SOURCE RECORDS:
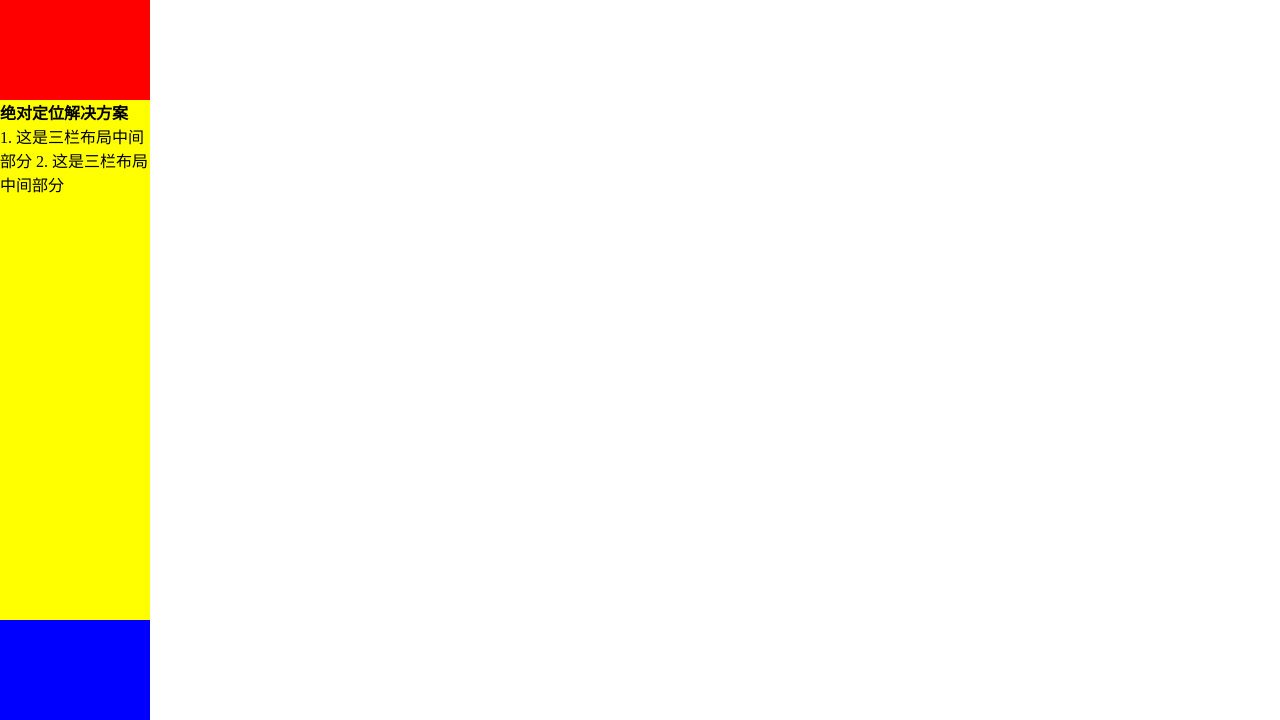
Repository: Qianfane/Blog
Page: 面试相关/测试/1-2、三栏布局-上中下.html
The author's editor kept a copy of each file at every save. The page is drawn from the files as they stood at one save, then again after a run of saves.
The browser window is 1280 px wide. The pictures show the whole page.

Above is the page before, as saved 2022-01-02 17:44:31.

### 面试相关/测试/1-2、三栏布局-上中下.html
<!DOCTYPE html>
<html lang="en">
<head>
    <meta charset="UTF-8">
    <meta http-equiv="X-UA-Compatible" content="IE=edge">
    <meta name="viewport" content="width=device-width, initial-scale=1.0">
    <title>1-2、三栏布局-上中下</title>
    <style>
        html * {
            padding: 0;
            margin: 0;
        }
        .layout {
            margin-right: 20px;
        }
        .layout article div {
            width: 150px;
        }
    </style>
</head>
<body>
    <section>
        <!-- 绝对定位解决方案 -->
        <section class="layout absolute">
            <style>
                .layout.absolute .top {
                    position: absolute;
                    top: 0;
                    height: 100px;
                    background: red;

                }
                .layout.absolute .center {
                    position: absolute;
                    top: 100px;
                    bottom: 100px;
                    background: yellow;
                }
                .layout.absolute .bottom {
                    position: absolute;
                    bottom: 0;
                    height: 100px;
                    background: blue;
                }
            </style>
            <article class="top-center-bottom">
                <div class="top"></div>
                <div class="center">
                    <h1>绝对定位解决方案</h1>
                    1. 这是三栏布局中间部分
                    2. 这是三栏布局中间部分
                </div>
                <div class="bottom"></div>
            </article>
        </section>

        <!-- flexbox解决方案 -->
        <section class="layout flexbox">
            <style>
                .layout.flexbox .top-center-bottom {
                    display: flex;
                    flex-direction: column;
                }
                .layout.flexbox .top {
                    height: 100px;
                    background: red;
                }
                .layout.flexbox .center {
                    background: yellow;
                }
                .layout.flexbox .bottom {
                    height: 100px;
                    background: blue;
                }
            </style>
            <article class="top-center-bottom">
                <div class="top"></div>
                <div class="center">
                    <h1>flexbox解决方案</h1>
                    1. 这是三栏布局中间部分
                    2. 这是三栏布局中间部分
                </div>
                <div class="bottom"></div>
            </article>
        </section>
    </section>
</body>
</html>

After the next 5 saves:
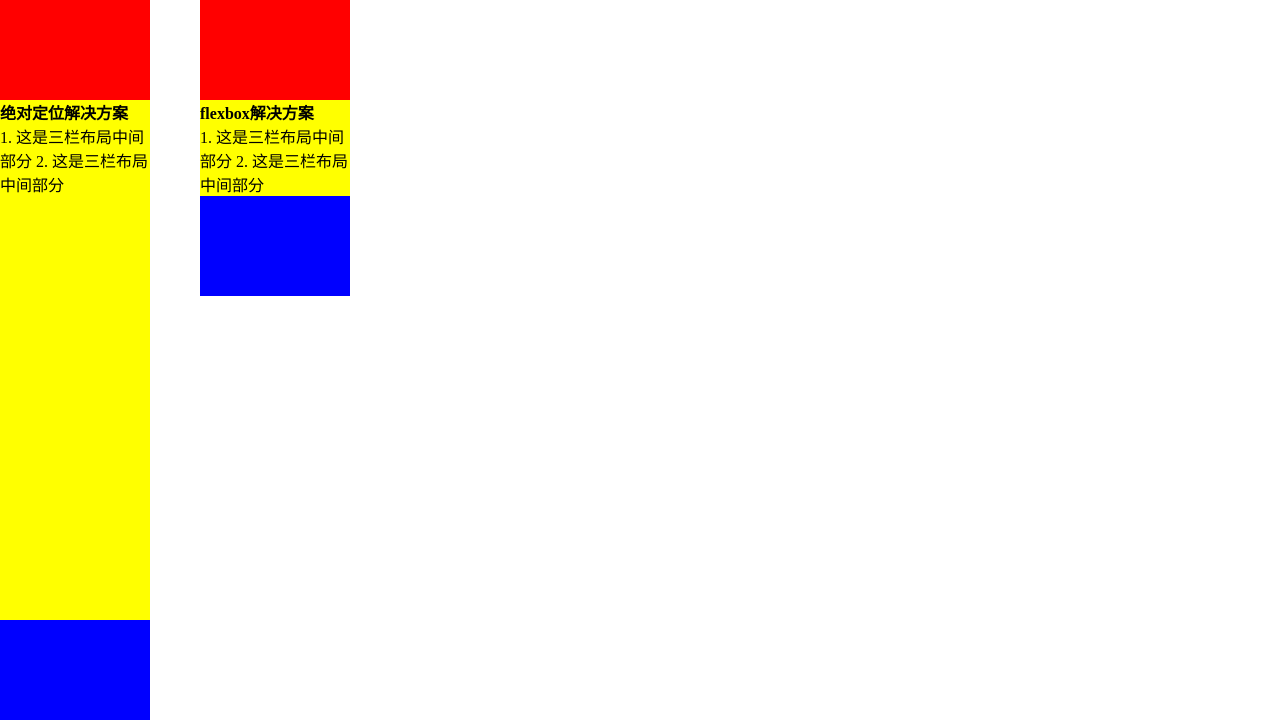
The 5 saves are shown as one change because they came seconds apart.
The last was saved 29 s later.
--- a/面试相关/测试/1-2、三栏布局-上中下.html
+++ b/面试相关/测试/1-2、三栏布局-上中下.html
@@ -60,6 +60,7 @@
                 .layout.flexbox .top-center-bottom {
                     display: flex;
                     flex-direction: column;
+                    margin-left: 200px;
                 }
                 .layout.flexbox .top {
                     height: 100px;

TASK GOAL: You are asked to reproduce each line above exactly, but to exclude the pictures.

EXERCISE OUTPUT:
Repository: Qianfane/Blog
Page: 面试相关/测试/1-2、三栏布局-上中下.html
The author's editor kept a copy of each file at every save. The page is drawn from the files as they stood at one save, then again after a run of saves.
The browser window is 1280 px wide. The pictures show the whole page.

Above is the page before, as saved 2022-01-02 17:44:31.

### 面试相关/测试/1-2、三栏布局-上中下.html
<!DOCTYPE html>
<html lang="en">
<head>
    <meta charset="UTF-8">
    <meta http-equiv="X-UA-Compatible" content="IE=edge">
    <meta name="viewport" content="width=device-width, initial-scale=1.0">
    <title>1-2、三栏布局-上中下</title>
    <style>
        html * {
            padding: 0;
            margin: 0;
        }
        .layout {
            margin-right: 20px;
        }
        .layout article div {
            width: 150px;
        }
    </style>
</head>
<body>
    <section>
        <!-- 绝对定位解决方案 -->
        <section class="layout absolute">
            <style>
                .layout.absolute .top {
                    position: absolute;
                    top: 0;
                    height: 100px;
                    background: red;

                }
                .layout.absolute .center {
                    position: absolute;
                    top: 100px;
                    bottom: 100px;
                    background: yellow;
                }
                .layout.absolute .bottom {
                    position: absolute;
                    bottom: 0;
                    height: 100px;
                    background: blue;
                }
            </style>
            <article class="top-center-bottom">
                <div class="top"></div>
                <div class="center">
                    <h1>绝对定位解决方案</h1>
                    1. 这是三栏布局中间部分
                    2. 这是三栏布局中间部分
                </div>
                <div class="bottom"></div>
            </article>
        </section>

        <!-- flexbox解决方案 -->
        <section class="layout flexbox">
            <style>
                .layout.flexbox .top-center-bottom {
                    display: flex;
                    flex-direction: column;
                }
                .layout.flexbox .top {
                    height: 100px;
                    background: red;
                }
                .layout.flexbox .center {
                    background: yellow;
                }
                .layout.flexbox .bottom {
                    height: 100px;
                    background: blue;
                }
            </style>
            <article class="top-center-bottom">
                <div class="top"></div>
                <div class="center">
                    <h1>flexbox解决方案</h1>
                    1. 这是三栏布局中间部分
                    2. 这是三栏布局中间部分
                </div>
                <div class="bottom"></div>
            </article>
        </section>
    </section>
</body>
</html>

After the next 5 saves:
The 5 saves are shown as one change because they came seconds apart.
The last was saved 29 s later.
--- a/面试相关/测试/1-2、三栏布局-上中下.html
+++ b/面试相关/测试/1-2、三栏布局-上中下.html
@@ -60,6 +60,7 @@
                 .layout.flexbox .top-center-bottom {
                     display: flex;
                     flex-direction: column;
+                    margin-left: 200px;
                 }
                 .layout.flexbox .top {
                     height: 100px;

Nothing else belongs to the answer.